Go through the data below and gather each line containing "import".

[Start of Attachment]

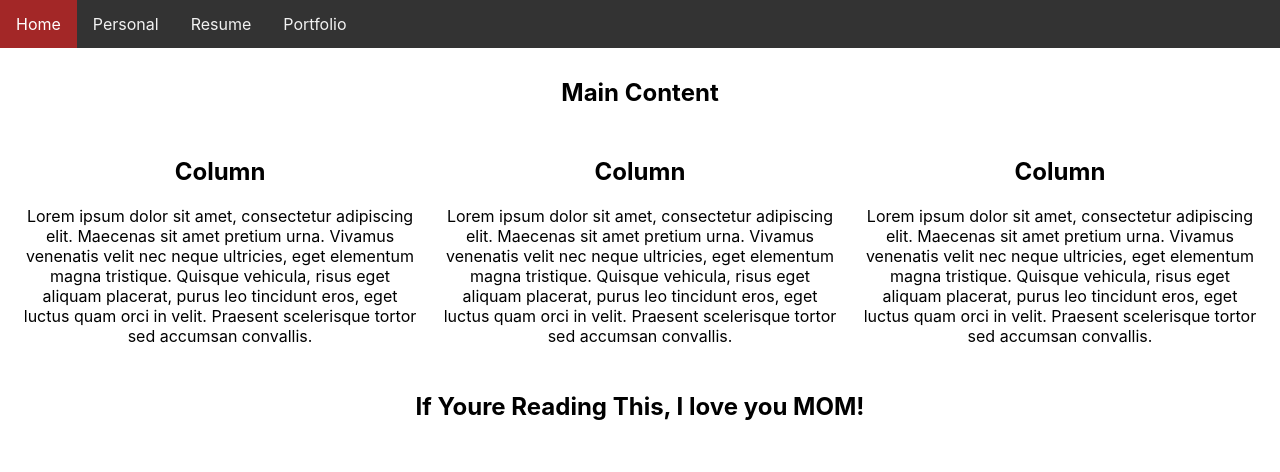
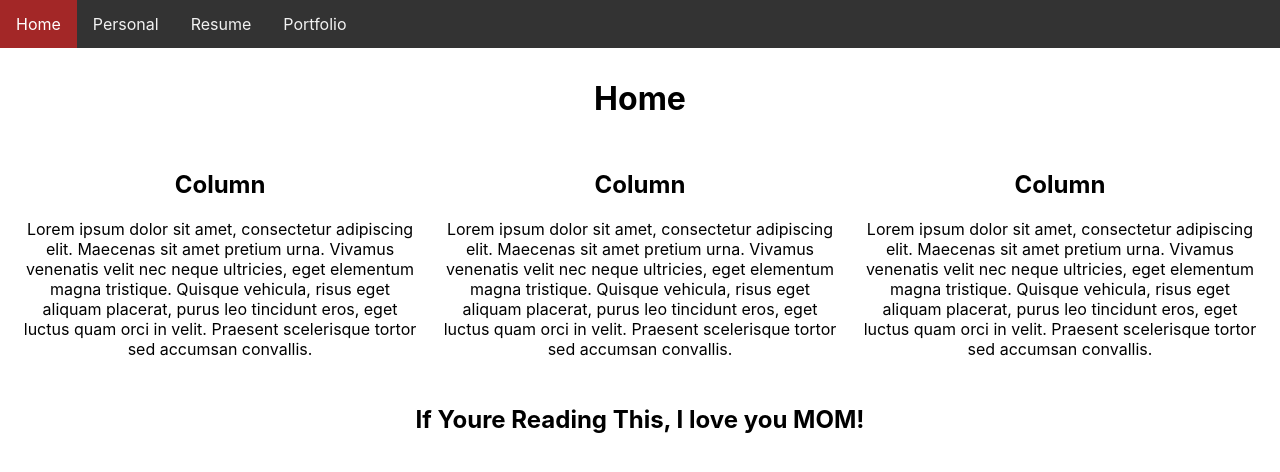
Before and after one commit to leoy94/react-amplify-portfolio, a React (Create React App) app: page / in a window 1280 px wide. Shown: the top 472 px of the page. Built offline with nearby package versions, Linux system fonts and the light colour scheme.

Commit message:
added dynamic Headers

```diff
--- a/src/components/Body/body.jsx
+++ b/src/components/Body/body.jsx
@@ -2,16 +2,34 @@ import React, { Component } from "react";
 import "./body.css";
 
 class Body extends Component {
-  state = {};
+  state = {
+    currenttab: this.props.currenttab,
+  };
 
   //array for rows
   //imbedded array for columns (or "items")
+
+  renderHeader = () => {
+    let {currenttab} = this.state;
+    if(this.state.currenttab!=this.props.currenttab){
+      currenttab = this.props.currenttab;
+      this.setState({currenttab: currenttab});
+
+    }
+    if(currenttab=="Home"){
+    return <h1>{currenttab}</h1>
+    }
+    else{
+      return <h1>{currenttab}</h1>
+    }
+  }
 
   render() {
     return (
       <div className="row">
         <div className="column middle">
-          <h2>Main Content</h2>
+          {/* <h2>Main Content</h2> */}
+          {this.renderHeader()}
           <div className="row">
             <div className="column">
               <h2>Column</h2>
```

[End of Attachment]

# Answer for the task
@@ -2,16 +2,34 @@ import React, { Component } from "react";
 import "./body.css";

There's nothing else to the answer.